I was reading about how, “at the time of his father’s death, Rumi took over the position of sheikh in the dervish learning community in Konya. His life seems to have been a fairly normal one for a religious scholar—teaching, meditating, helping the poor—until tin the late fall of 1244 when he met a stranger who put a question to him.”

Read the book if you want to know more, but the point is that this was the beginning of Rumi’s mystical experiences and his dedication to/obsession with poetry, prayer, whirling (as you do when you’re a dervish), and two men, one after the other, with whom he had a “mystical friendship” or something. Then, I read this line, “Rumi sent his son Sultan Velad to Syria to bring his friend back to Konya.”

And all I could think about as I turned to the first pages of Rumi’s enchanting poetry, words that have in the past left me in actual tears, was “Where is his wife while he’s doing all this mystical whirling poetry bullshit?” He clearly has one who is, because it’s the 13th century, raising his kids and making his meals and whatnot while he’s off having “mystical” friendships. Utter nonsense.

Rumi an ‘architect’ of peace in Anatolia

Fly turban tho

I know it was the 13th century and the woman’s place was decidedly in the home. I’m totally judging him by today’s standards. And I know I don’t have all the facts. Maybe Mrs. Rumi loved supporting her whirling husband and his mystical experiences. Maybe they were greatly respected as a family because of Rumi’s position in the community. Maybe they had servants to do the washing up.**

I also know that I’m projecting in a big way, but I kid you not, this kind of thinking is making reading poetry hard these days. Could it be because I’m all grown up now?

Who’s Got the Time?

Related imageAs a functional adult in this society, I don’t always have immediate access to my emotions. They flare up and then get pushed aside as I tend to more urgent needs like grocery shopping and freelance assignments. It takes work to get to them and when I do it’s often not pretty.

I guess that’s why I read poetry in the first place. Poetry inches into all those crevices into which my built-up emotions get squished out of necessity. It forces them out into the light where I can see them.

I need Rumi and other poets who can shed light on the human experience so that I can see myself reflected in their words, so I can know more about who I am.

The problem is that I’m not always willing to go down that dark alley. And besides, who has the time?

Lately, I struggle every time a poet tries to remind me of the wonder of the natural world, or highlights the beauty and turmoil of deep, meaningful relationships. My reaction tends to be somewhere along the lines of, “Oh you’re in awe? How nice for you.”

Call me jaded. I just don’t have much patience for awe and wonder these days. Thanks to poetry and the people I love and nature (despite the low-key snowmageddon outside rn), awe and wonder do manage to creep in enough to remind me that life isn’t always about the grocery shopping. So that’s good.

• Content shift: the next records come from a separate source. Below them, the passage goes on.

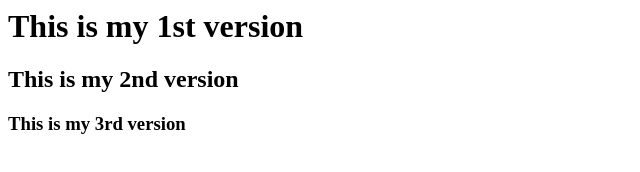
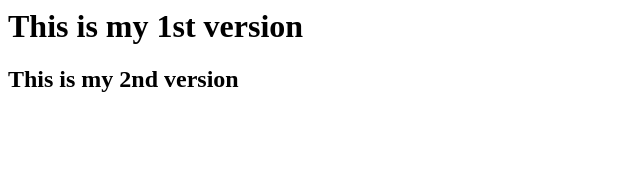
Before and after one commit to vinodbalurgi45/DevOps, a plain HTML site: page index.html in a window 1280 px wide. Shown: the whole page, without its empty margins (0-640 px from the left). Drawn offline with Linux system fonts and the light colour scheme.

```diff
--- a/index.html
+++ b/index.html
@@ -1,3 +1,2 @@
 <h1>This is my 1st version</h1>
 <h2>This is my 2nd version</h2>
-<h3>This is my 3rd version</h3>
```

"I put the lit in literature" mug

Always washing this because I’m always drinking tea from it.

I don’t know that I have a conclusion to these thoughts other than to say that I’m grateful that other people (like Rumi) are or have been able to dedicate their lives to poetry (or any other art form) that makes us feel something. It helps when I’ve had enough of the dishes. On the other hand, the dishes don’t require an emotional investment and at the end, there’s a satisfying job well done.***

In the end, who’s to say whether it’s better to be Rumi or Mrs. Rumi? (Yeah, I know. I’m still projecting…)

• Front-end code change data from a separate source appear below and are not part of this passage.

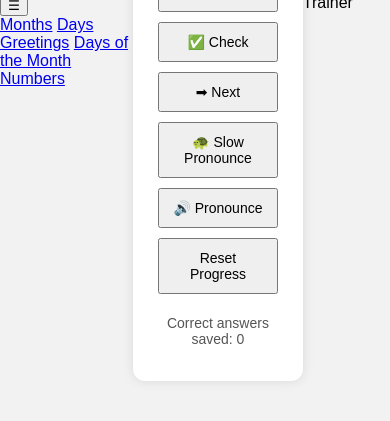
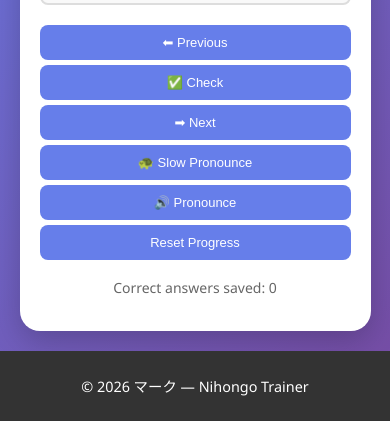
Before and after one commit to marksantiago1/nihongo, a plain HTML site: page index.html in a window 390 px wide. Shown: the part 452-873 px from the top of the page. Before the commit the page ends 844 px from the top, so only its background shows below. Drawn offline with Linux system fonts and the light colour scheme.

Commit message:
Update style.css

```diff
--- a/style.css
+++ b/style.css
@@ -3,70 +3,287 @@
 }
 
 body {
-    font-family: Arial, sans-serif;
-    background: #f2f2f2;
+    font-family: 'Segoe UI', Tahoma, Geneva, Verdana, sans-serif;
+    background: linear-gradient(135deg, #667eea 0%, #764ba2 100%);
+    margin: 0;
+    color: #333;
+    min-height: 100vh;
     display: flex;
-    justify-content: center;
+    flex-direction: column;
+}
+
+header {
+    position: fixed;
+    top: 0;
+    left: 0;
+    width: 100%;
+    background-color: #333;
+    color: white;
+    padding: 10px 0;
+    text-align: center;
+    box-shadow: 0 2px 5px rgba(0,0,0,0.1);
+    z-index: 1000;
+}
+
+.header-content {
+    max-width: 1200px;
+    margin: 0 auto;
+    display: flex;
+    justify-content: space-between;
     align-items: center;
-    min-height: 100vh;
+    flex-wrap: wrap;
+    padding: 0 20px;
+}
+
+header h1 {
     margin: 0;
+    font-size: 1.5em;
+}
+
+header nav {
+    display: flex;
+    gap: 15px;
+    flex-wrap: wrap;
+}
+
+header nav a {
+    color: white;
+    text-decoration: none;
+    padding: 5px 10px;
+    border-radius: 5px;
+    transition: background-color 0.3s;
+}
+
+header nav a:hover {
+    background-color: #555;
+}
+
+.hamburger {
+    display: none;
+    background: none;
+    border: none;
+    color: white;
+    font-size: 1.5em;
+    cursor: pointer;
+    padding: 5px;
+    border-radius: 5px;
+    transition: background-color 0.3s;
+}
+
+.hamburger:hover {
+    background-color: #555;
 }
 
 .app {
     background: white;
     width: 100%;
-    max-width: 400px;
-    padding: 20px;
-    border-radius: 12px;
+    max-width: 500px;
+    margin: 100px auto 0;
+    padding: 30px;
+    border-radius: 20px;
     text-align: center;
-    box-shadow: 0 0 12px rgba(0,0,0,0.1);
+    box-shadow: 0 10px 30px rgba(0,0,0,0.2);
+    transition: transform 0.3s ease;
+    flex-grow: 1;
+}
+
+.app:hover {
+    transform: translateY(-5px);
 }
 
 h1 {
-    margin-bottom: 10px;
+    margin-bottom: 20px;
+    color: #667eea;
+    font-size: 2em;
+    font-weight: 300;
 }
 
 select {
     width: 100%;
-    padding: 10px;
-    margin-bottom: 15px;
+    padding: 12px;
+    margin-bottom: 20px;
     font-size: 16px;
+    border: 2px solid #ddd;
+    border-radius: 8px;
+    background-color: #f9f9f9;
+    transition: border-color 0.3s, box-shadow 0.3s;
+}
+
+select:focus {
+    outline: none;
+    border-color: #667eea;
+    box-shadow: 0 0 5px rgba(102, 126, 234, 0.5);
 }
 
 #question {
-    font-size: 18px;
-    margin: 10px 0;
+    font-size: 20px;
+    margin: 15px 0;
+    font-weight: 500;
+    color: #555;
 }
 
 input {
     width: 100%;
-    padding: 12px;
+    padding: 14px;
     font-size: 16px;
-    margin-top: 10px;
+    margin-top: 15px;
+    border: 2px solid #ddd;
+    border-radius: 8px;
+    background-color: #f9f9f9;
+    transition: border-color 0.3s, box-shadow 0.3s;
+}
+
+input:focus {
+    outline: none;
+    border-color: #667eea;
+    box-shadow: 0 0 5px rgba(102, 126, 234, 0.5);
 }
 
 .buttons {
     display: flex;
     flex-wrap: wrap;
     justify-content: center;
-    margin-top: 10px;
+    margin-top: 20px;
+    gap: 10px;
 }
 
 .buttons button {
-    flex: 1 1 30%;
-    margin: 5px;
-    padding: 10px;
+    flex: 1 1 22%;
+    margin: 0;
+    padding: 12px;
     font-size: 14px;
     cursor: pointer;
+    border: none;
+    border-radius: 8px;
+    background-color: #667eea;
+    color: white;
+    transition: background-color 0.3s, transform 0.2s;
+}
+
+.buttons button:hover {
+    background-color: #5a67d8;
+    transform: translateY(-2px);
 }
 
 #result {
     font-weight: bold;
+    margin-top: 15px;
+    font-size: 18px;
+}
+
+#correctAnswer {
     margin-top: 10px;
+    color: #e53e3e;
+    font-weight: 500;
 }
 
 #progress {
-    margin-top: 10px;
+    margin-top: 15px;
     font-size: 14px;
-    color: #555;
+    color: #666;
+    font-weight: 500;
 }
+
+/* Responsive Design */
+@media (max-width: 600px) {
+    .app {
+        max-width: 90%;
+        padding: 20px;
+    }
+
+    h1 {
+        font-size: 1.5em;
+    }
+
+    .buttons {
+        gap: 5px;
+    }
+
+    .buttons button {
+        flex: 1 1 45%;
+        padding: 10px;
+        font-size: 13px;
+    }
+}
+
+@media (max-width: 400px) {
+    .buttons button {
+        flex: 1 1 100%;
+    }
+}
+
+/* Footer Styles */
+footer {
+    background-color: #333;
+    color: white;
+    text-align: center;
+    padding: 10px 0;
+    font-size: 0.9em;
+    margin-top: 20px;
+}
+
+/* Mobile Header Responsiveness */
+@media (max-width: 768px) {
+    .header-content {
+        flex-direction: column;
+        text-align: center;
+        padding: 10px 10px;
+    }
+
+    header h1 {
+        margin-bottom: 10px;
+        font-size: 1.3em;
+    }
+
+    header nav {
+        justify-content: center;
+        gap: 10px;
+    }
+
+    header nav a {
+        padding: 8px 12px;
+        font-size: 0.9em;
+    }
+
+    .app {
+        margin-top: 120px; /* Adjust for potentially taller header */
+    }
+}
+
+@media (max-width: 480px) {
+    .header-content {
+        flex-direction: row;
+    }
+
+    .hamburger {
+        display: block;
+    }
+
+    header nav {
+        position: absolute;
+        right: 0;
+        top: 100%;
+        flex-direction: column;
+        gap: 5px;
+        background-color: #333;
+        transform: translateX(100%);
+        transition: transform 0.3s ease;
+        width: 200px;
+        z-index: 1001;
+    }
+
+    header nav.open {
+        transform: translateX(0);
+    }
+
+    header nav a {
+        display: block;
+        width: 100%;
+        text-align: center;
+        padding: 10px;
+    }
+
+    .app {
+        margin-top: 140px; /* Further adjust for stacked nav */
+    }
+}
```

*I made a late decision to include a minor in education, which I finished except for the student teaching because I realized after two weeks that I didn’t want to spend my days with teenagers. Teenagers are the worst. (Except for mine. He’s awesome.)

**If you know more about Rumi than I do and feel compelled to defend him, please do. This isn’t really a criticism of Rumi the man anyway. It’s really just a device for talking about how poetry affects me in general. Thanks for understanding.

***I say this as if the dishes are ever actually done…hahahahahahaha